TASK PROMPT:
Match the word "flagstaff". Return each line of the data below where it appears.

Dataset entries
-- Opening Marker --
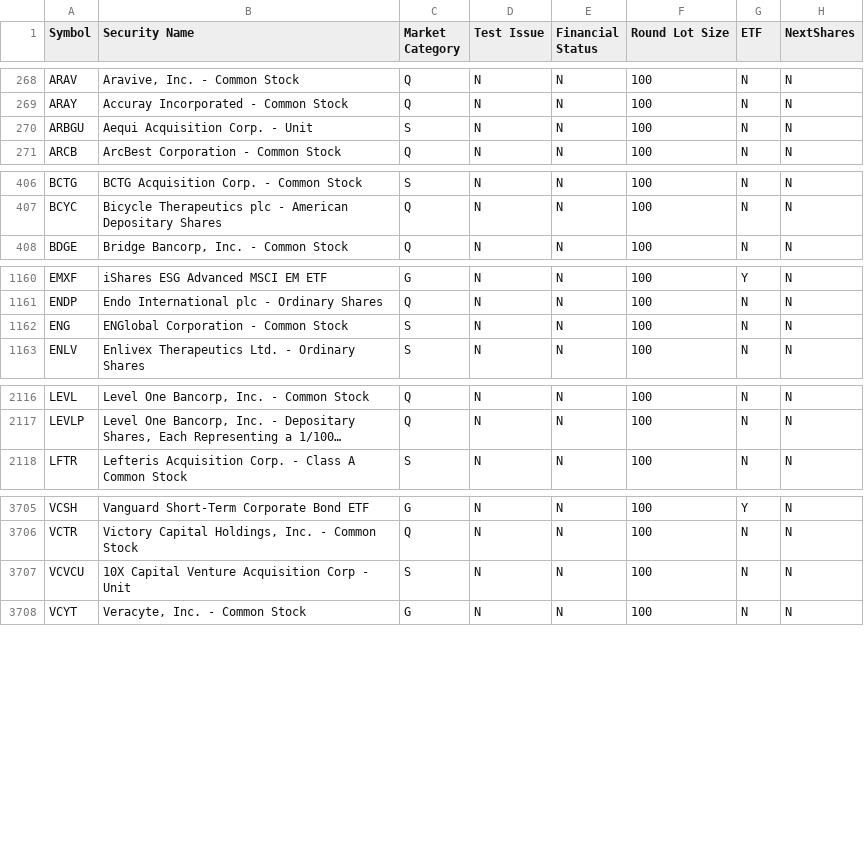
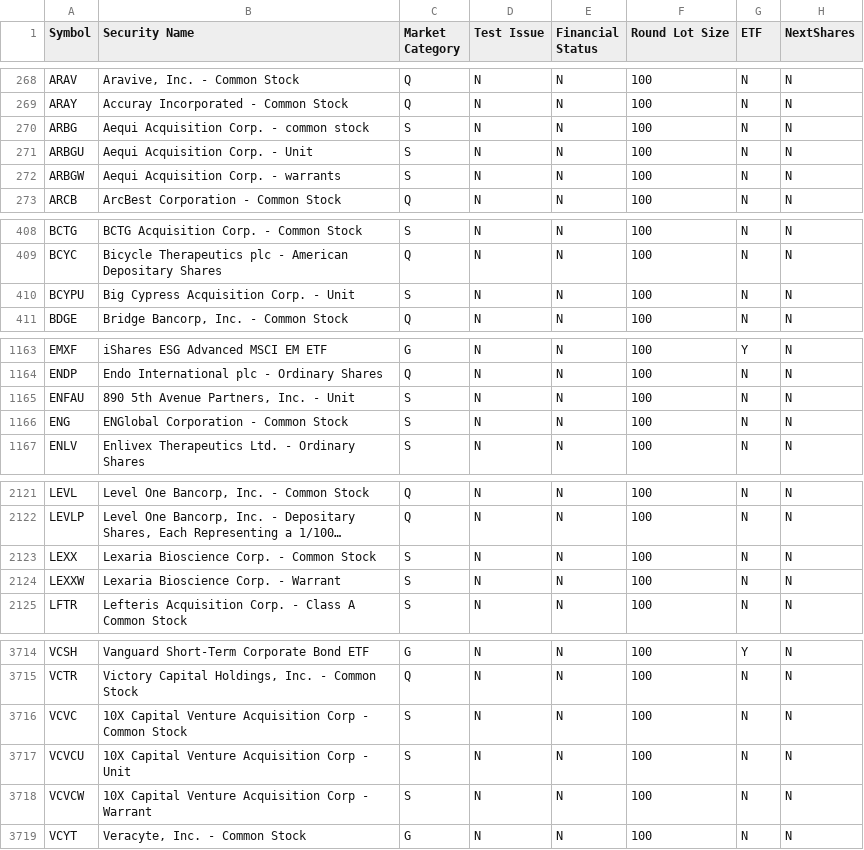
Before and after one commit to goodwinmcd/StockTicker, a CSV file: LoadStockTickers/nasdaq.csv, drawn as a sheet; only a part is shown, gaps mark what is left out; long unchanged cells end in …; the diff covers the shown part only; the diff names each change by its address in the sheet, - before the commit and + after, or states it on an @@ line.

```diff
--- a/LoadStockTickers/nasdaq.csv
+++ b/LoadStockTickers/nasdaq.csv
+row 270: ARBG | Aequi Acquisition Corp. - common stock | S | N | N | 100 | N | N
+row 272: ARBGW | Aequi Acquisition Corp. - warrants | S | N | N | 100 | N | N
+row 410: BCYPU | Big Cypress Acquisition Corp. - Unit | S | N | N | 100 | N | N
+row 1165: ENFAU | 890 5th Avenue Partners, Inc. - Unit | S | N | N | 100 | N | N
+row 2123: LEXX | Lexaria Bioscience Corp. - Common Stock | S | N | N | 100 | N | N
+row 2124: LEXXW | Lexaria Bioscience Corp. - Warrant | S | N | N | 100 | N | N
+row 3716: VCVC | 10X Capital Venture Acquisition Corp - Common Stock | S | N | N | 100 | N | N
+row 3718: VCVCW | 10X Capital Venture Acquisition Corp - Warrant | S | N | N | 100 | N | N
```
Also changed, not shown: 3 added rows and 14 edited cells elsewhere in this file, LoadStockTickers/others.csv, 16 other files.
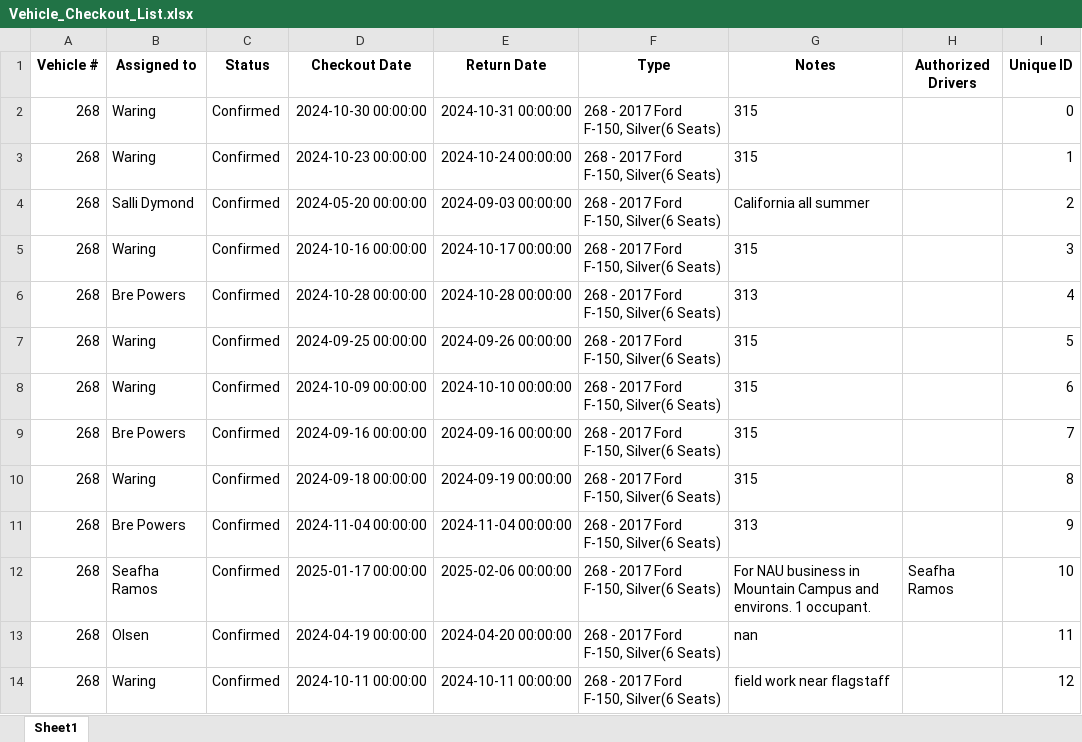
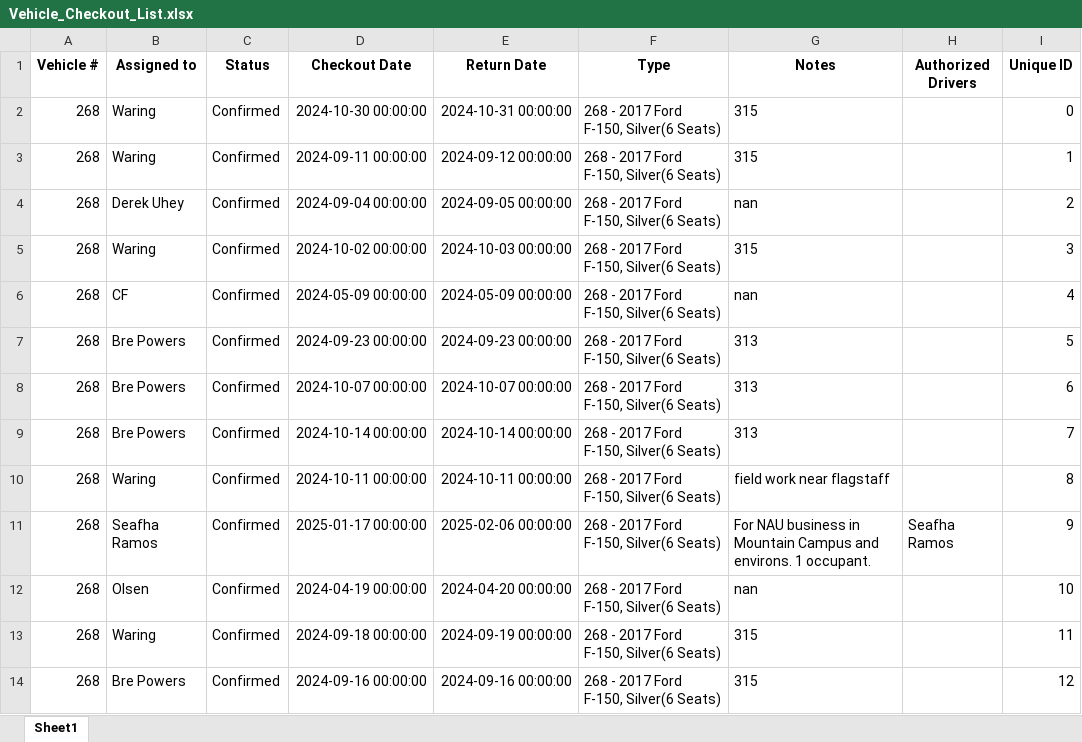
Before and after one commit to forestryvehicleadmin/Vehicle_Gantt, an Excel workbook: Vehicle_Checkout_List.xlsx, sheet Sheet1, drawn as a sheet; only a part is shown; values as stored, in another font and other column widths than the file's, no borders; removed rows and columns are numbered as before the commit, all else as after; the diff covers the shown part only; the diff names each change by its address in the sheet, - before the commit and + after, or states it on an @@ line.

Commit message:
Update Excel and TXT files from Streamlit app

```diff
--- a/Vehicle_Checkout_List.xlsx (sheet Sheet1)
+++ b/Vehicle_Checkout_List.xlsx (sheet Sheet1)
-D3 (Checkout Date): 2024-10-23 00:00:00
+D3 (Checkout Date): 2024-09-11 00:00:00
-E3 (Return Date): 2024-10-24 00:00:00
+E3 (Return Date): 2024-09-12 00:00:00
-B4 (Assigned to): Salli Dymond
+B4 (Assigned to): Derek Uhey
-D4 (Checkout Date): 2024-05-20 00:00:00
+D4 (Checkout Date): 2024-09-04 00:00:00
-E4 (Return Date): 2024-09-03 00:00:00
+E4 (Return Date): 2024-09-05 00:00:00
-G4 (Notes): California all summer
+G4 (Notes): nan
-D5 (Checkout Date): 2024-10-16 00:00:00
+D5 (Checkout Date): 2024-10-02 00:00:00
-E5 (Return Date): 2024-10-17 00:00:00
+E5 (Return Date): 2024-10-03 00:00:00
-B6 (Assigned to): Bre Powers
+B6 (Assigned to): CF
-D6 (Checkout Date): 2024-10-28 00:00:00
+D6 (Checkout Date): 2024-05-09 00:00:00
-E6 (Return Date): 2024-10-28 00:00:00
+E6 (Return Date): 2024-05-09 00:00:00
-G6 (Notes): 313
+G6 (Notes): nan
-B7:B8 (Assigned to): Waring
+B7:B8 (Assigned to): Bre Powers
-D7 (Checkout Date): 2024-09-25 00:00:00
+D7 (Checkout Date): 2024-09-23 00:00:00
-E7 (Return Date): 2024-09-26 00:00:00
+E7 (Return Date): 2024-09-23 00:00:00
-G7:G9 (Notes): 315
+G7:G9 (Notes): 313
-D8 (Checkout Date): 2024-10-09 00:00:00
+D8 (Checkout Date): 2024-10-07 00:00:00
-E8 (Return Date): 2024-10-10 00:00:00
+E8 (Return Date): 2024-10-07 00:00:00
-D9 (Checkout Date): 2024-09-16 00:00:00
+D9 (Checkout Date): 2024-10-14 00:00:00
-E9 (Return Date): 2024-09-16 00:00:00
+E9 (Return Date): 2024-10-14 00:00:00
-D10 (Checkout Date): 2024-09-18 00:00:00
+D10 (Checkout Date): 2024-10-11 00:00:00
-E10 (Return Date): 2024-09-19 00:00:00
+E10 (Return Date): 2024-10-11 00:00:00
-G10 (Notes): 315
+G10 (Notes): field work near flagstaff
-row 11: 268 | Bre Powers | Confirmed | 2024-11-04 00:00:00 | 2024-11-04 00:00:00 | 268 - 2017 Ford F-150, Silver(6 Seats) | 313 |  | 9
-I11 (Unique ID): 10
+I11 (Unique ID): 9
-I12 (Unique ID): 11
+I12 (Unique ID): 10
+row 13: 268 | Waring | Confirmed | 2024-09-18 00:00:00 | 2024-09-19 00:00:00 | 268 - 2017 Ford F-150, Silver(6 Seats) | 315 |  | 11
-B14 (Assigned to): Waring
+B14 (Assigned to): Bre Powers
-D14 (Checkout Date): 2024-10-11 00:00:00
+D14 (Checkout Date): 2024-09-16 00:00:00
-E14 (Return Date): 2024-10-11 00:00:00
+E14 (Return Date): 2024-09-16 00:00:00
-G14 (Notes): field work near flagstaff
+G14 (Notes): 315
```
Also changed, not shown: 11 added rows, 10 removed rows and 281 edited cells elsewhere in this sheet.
-- Closing Marker --
-- Opening Marker --
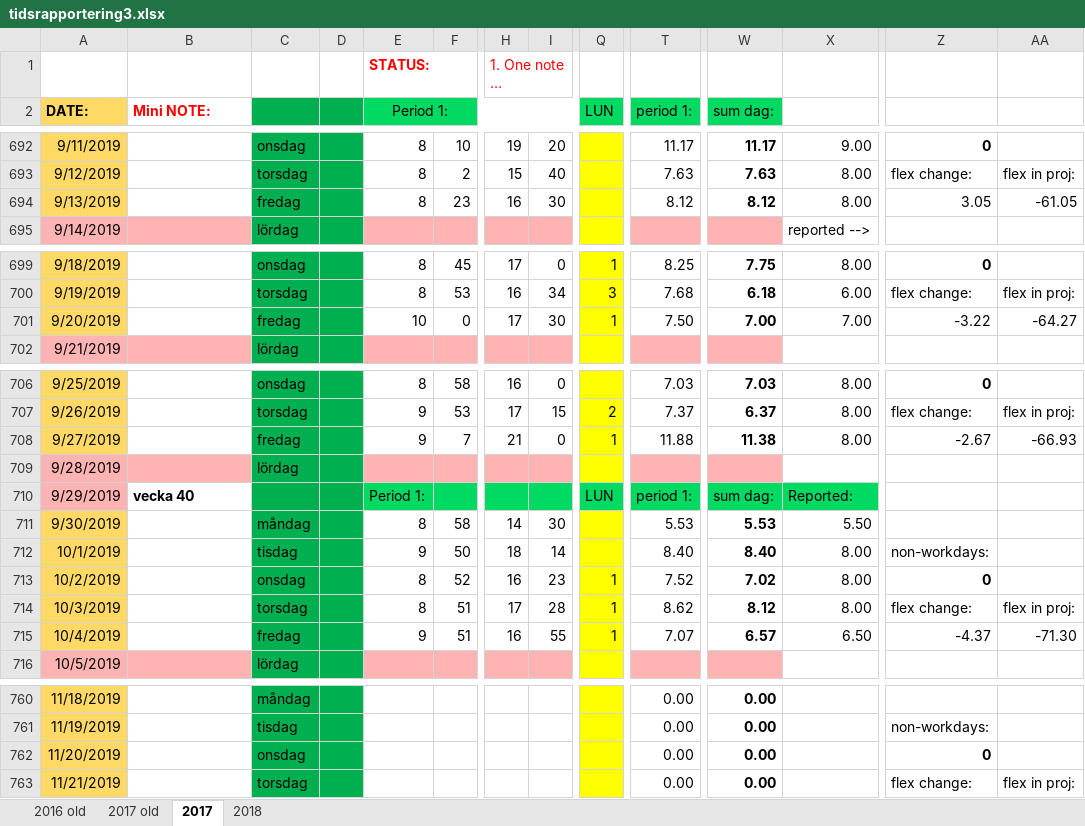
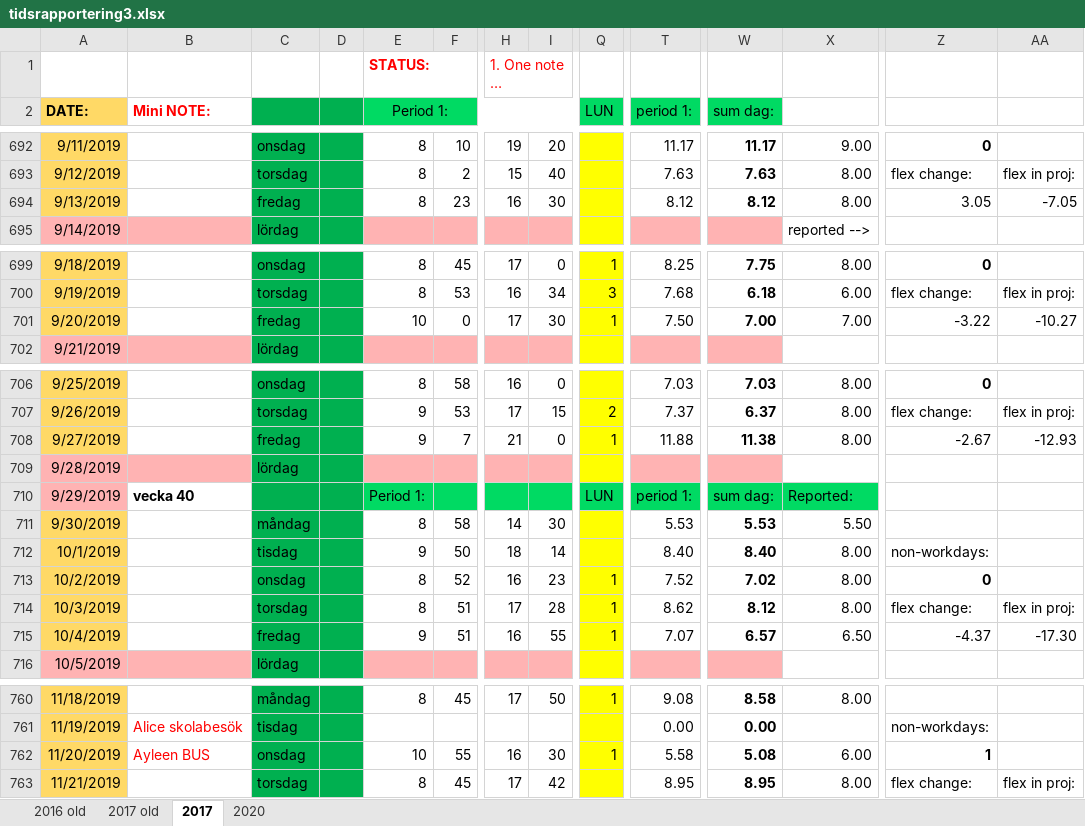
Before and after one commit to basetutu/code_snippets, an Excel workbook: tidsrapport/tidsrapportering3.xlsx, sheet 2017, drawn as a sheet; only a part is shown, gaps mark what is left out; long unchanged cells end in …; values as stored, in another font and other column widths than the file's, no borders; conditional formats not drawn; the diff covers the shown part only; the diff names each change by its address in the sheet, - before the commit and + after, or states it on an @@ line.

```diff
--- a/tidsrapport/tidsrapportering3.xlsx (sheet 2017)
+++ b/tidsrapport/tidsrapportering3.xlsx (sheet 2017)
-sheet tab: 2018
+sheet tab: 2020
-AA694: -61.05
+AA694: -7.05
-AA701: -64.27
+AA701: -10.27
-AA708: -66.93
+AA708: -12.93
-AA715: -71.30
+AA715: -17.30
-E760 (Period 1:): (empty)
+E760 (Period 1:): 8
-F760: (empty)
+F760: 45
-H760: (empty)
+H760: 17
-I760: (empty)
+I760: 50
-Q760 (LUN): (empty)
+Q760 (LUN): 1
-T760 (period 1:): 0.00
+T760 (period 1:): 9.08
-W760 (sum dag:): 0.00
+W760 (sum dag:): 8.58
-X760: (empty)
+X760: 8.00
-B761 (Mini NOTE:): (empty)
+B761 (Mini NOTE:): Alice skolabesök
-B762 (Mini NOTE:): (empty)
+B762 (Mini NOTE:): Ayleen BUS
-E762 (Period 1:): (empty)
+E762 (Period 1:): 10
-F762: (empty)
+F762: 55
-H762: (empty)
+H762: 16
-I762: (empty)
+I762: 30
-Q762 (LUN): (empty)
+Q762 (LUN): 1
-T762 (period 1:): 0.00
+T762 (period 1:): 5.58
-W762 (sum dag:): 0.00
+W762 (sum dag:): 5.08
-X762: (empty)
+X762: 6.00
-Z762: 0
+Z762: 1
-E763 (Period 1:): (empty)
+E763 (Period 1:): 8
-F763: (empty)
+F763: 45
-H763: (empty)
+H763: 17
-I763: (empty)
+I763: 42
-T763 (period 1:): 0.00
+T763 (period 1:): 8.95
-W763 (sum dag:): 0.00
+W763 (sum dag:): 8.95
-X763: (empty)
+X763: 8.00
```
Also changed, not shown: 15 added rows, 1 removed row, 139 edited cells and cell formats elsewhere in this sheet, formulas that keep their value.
-- Closing Marker --
ANSWER AREA:
+G10 (Notes): field work near flagstaff
-G14 (Notes): field work near flagstaff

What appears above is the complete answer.